Within a school environment it is vital for each and every child to have equal access to technology and being able to benefit from the ways by which a student can learn through the use of technology. In a school environment, when incorporating ICT into learning it is important to have a whole of school approach. Schools need to be aware of the positive impacts of ICT to learning and should incorporate appropriate computer skills and knowledge of effective development of the technology into training courses for teachers thus transferring this knowledge to the students in the classroom. Every classroom within a school needs to allow their students to have access to technology and be able to learn with technology therefore resources need to be shared amongst all classrooms. There also needs to be a curriculum which easily allows for technology to be successfully integrated. Teacher’s need to have gained the appropriate skills and access ongoing professional development to be able to successfully incorporate ICT into their students learning. Teachers need to be able to implement an ICT unit that engages students in the effective use of technology to achieve desired learning outcomes.

 

REFERENCES

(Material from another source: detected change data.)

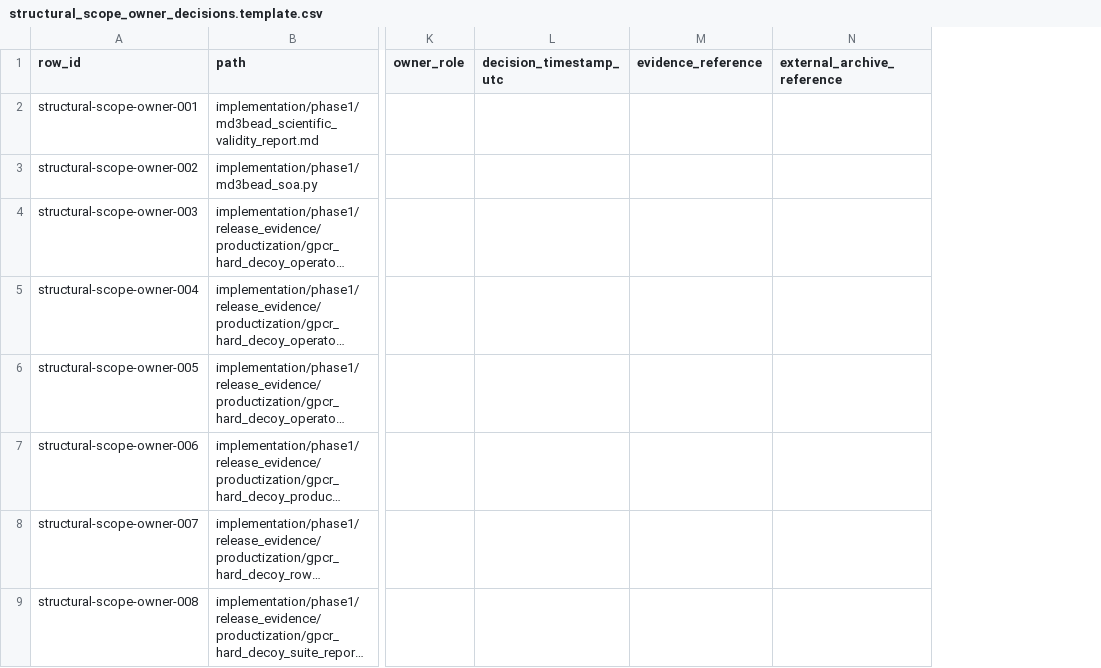
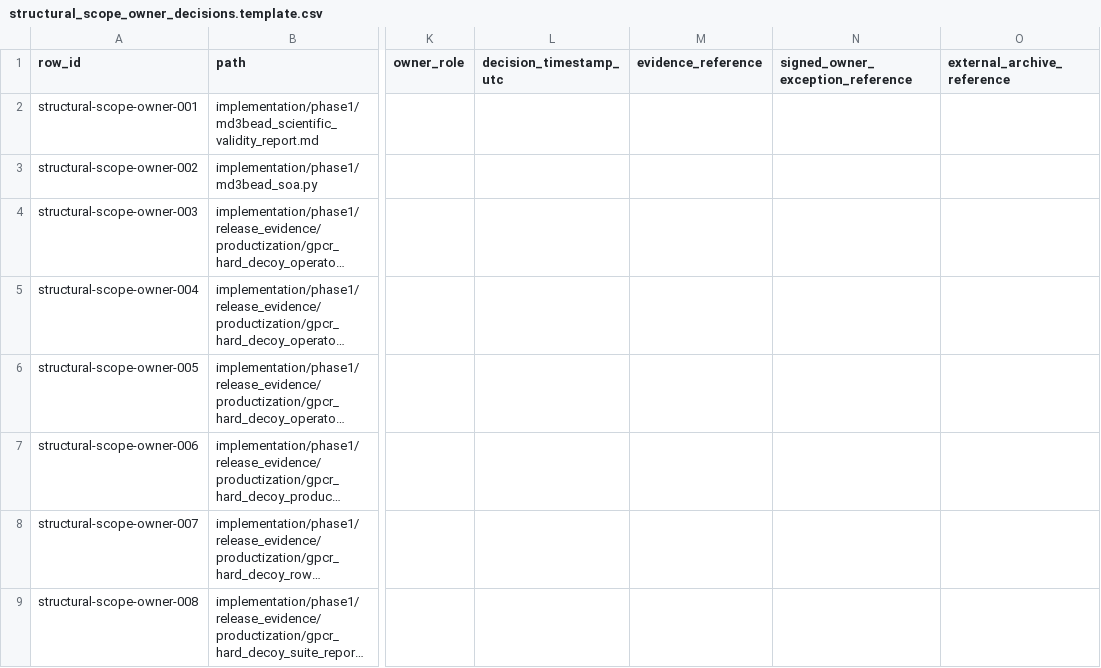
Before and after one commit to betelgeuze-kang/Structural-Analysis, a CSV file: implementation/phase1/release_evidence/productization/structural_scope_owner_decisions.template.csv, drawn as a sheet; only a part is shown, gaps mark what is left out; long unchanged cells end in …; the diff names each change by its address in the sheet, - before the commit and + after, or states it on an @@ line.

Commit message:
Refresh scope owner decision evidence

```diff
--- a/implementation/phase1/release_evidence/productization/structural_scope_owner_decisions.template.csv
+++ b/implementation/phase1/release_evidence/productization/structural_scope_owner_decisions.template.csv
+column N (signed_owner_exception_reference), empty
```
Also changed, not shown: 4 other files.
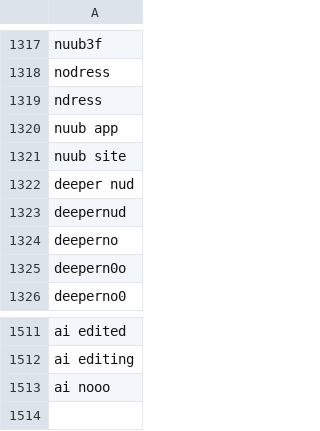
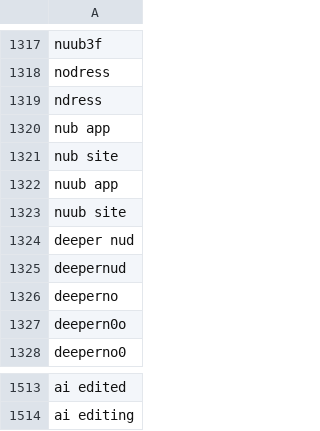
Before and after one commit to NightmaREE3Z/Focus-Master, a CSV file: blocker/lists/blockedTerms.csv, drawn as a sheet; only a part is shown, gaps mark what is left out.

Commit message:
Sync BraveFox Focus Master blockedTerms.csv

```diff
--- a/blocker/lists/blockedTerms.csv
+++ b/blocker/lists/blockedTerms.csv
@@ -1319,2 +1319,4 @@ nodress
 ndress
+nub app
+nub site
 nuub app
@@ -1512,2 +1514 @@ ai edited
 ai editing
-ai nooo
```
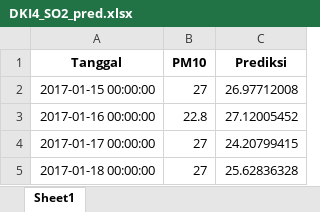
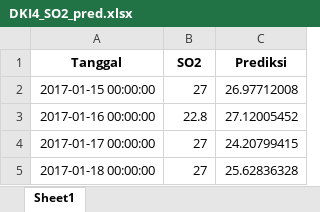
Before and after one commit to whyumubarak/CapstoneDesign-AirQuality, an Excel workbook: Web/files/ELM prediction/DKI 4/DKI4_SO2_pred.xlsx, sheet Sheet1, drawn as a sheet; only a part is shown; values as stored, in another font and other column widths than the file's, no borders; the diff names each change by its address in the sheet, - before the commit and + after, or states it on an @@ line.

```diff
--- a/Web/files/ELM prediction/DKI 4/DKI4_SO2_pred.xlsx (sheet Sheet1)
+++ b/Web/files/ELM prediction/DKI 4/DKI4_SO2_pred.xlsx (sheet Sheet1)
-B1: PM10
+B1: SO2
```
Also changed, not shown: Web/files/ELM prediction/DKI 4/DKI4_CO_pred.xlsx, Web/files/ELM prediction/DKI 4/DKI4_NO2_pred.xlsx, 1 other file.
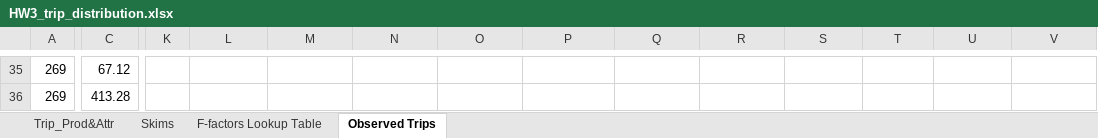
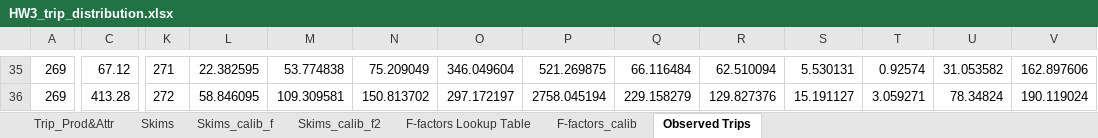
Before and after one commit to saashimi/USP_587, an Excel workbook: HW3_trip_distribution.xlsx, sheet Observed Trips, drawn as a sheet; only a part is shown, gaps mark what is left out; values as stored, in another font and other column widths than the file's, no borders; charts and pictures not drawn; the diff covers the shown part only; the diff names each change by its address in the sheet, - before the commit and + after, or states it on an @@ line.

```diff
--- a/HW3_trip_distribution.xlsx (sheet Observed Trips)
+++ b/HW3_trip_distribution.xlsx (sheet Observed Trips)
+sheet tab: Skims_calib_f
+sheet tab: Skims_calib_f2
+sheet tab: F-factors_calib
-K35: (empty)
+K35: 271
-L35: (empty)
+L35: 22.382595
-M35: (empty)
+M35: 53.774838
-N35: (empty)
+N35: 75.209049
-O35: (empty)
+O35: 346.049604
-P35: (empty)
+P35: 521.269875
-Q35: (empty)
+Q35: 66.116484
-R35: (empty)
+R35: 62.510094
-S35: (empty)
+S35: 5.530131
-T35: (empty)
+T35: 0.92574
-U35: (empty)
+U35: 31.053582
-V35: (empty)
+V35: 162.897606
-K36: (empty)
+K36: 272
-L36: (empty)
+L36: 58.846095
-M36: (empty)
+M36: 109.309581
-N36: (empty)
+N36: 150.813702
-O36: (empty)
+O36: 297.172197
-P36: (empty)
+P36: 2758.045194
-Q36: (empty)
+Q36: 229.158279
-R36: (empty)
+R36: 129.827376
-S36: (empty)
+S36: 15.191127
-T36: (empty)
+T36: 3.059271
-U36: (empty)
+U36: 78.34824
-V36: (empty)
+V36: 190.119024
```
Also changed, not shown: 257 edited cells and cell formats elsewhere in this sheet, sheet Skims, formulas that keep their value, charts or pictures.
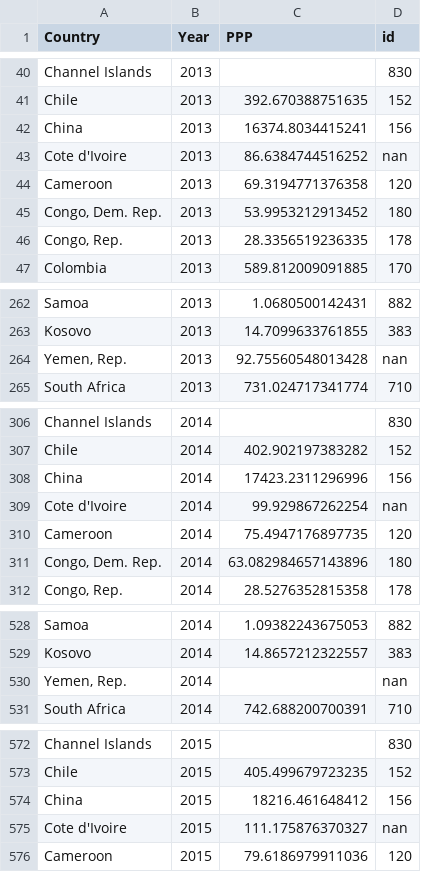
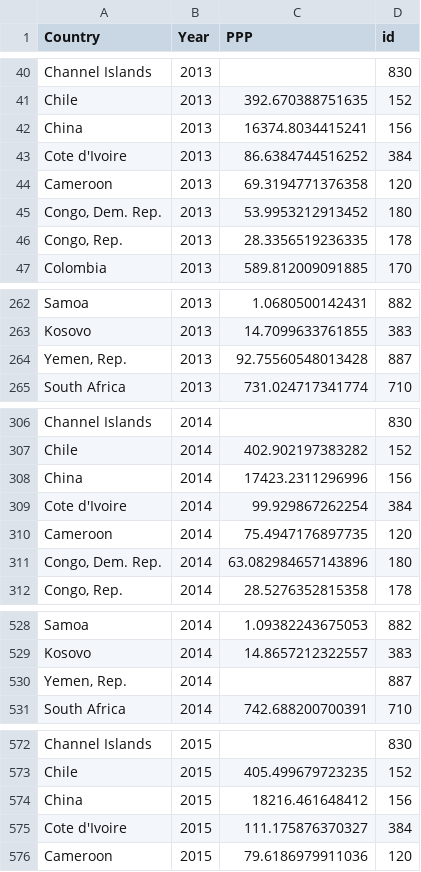
Before and after one commit to edwa0003/FIT3179-week-10-homework, a CSV file: data/PPP_from_2013_to_2023_billion.csv, drawn as a sheet; only a part is shown, gaps mark what is left out; the diff covers the shown part only.

Commit message:
added cote d ivore and yemen

```diff
--- a/data/PPP_from_2013_to_2023_billion.csv
+++ b/data/PPP_from_2013_to_2023_billion.csv
@@ -42,3 +42,3 @@ Chile,2013,392.670388751635,152
 China,2013,16374.8034415241,156
-Cote d'Ivoire,2013,86.6384744516252,nan
+Cote d'Ivoire,2013,86.6384744516252,384
 Cameroon,2013,69.3194771376358,120
@@ -263,3 +263,3 @@ Samoa,2013,1.0680500142431,882
 Kosovo,2013,14.7099633761855,383
-"Yemen, Rep.",2013,92.75560548013428,nan
+"Yemen, Rep.",2013,92.75560548013428,887
 South Africa,2013,731.024717341774,710
@@ -308,3 +308,3 @@ Chile,2014,402.902197383282,152
 China,2014,17423.2311296996,156
-Cote d'Ivoire,2014,99.929867262254,nan
+Cote d'Ivoire,2014,99.929867262254,384
 Cameroon,2014,75.4947176897735,120
@@ -529,3 +529,3 @@ Samoa,2014,1.09382243675053,882
 Kosovo,2014,14.8657212322557,383
-"Yemen, Rep.",2014,,nan
+"Yemen, Rep.",2014,,887
 South Africa,2014,742.688200700391,710
@@ -574,3 +574,3 @@ Chile,2015,405.499679723235,152
 China,2015,18216.461648412,156
-Cote d'Ivoire,2015,111.175876370327,nan
+Cote d'Ivoire,2015,111.175876370327,384
 Cameroon,2015,79.6186979911036,120
```
Also changed, not shown: 17 edited cells elsewhere in this file.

Holden, S.  (2007). 21st –century learning and ICT what does the research say? Teacher, September, 40-42.

Neal, G. (2007). Learning with information and communication technology. Australian Journal of Middle Schooling, May, Vol. 7 No. 1, 5 – 11.

Trilling, B. (2007). Toward learning societies and the global challenges for learning with ICT. Contributed Paper, June, Vol 22 No. 1, 10 – 16.                                                                     

Kolodziejczyk, I. (2009). ICT for education – the way ahead, but how? Contemporary PNG Studies: DWU Research Journal, November, Vol. 11.

ICP online website, The Role of ICT in Learning: Implications for ICP and its Members. Retrieved 8th September, 2010 from http://www.icponline.org/index.php?option=com_content&view=article&id=86:the-role-of-ict-in-learning&catid=27:education&Itemid=47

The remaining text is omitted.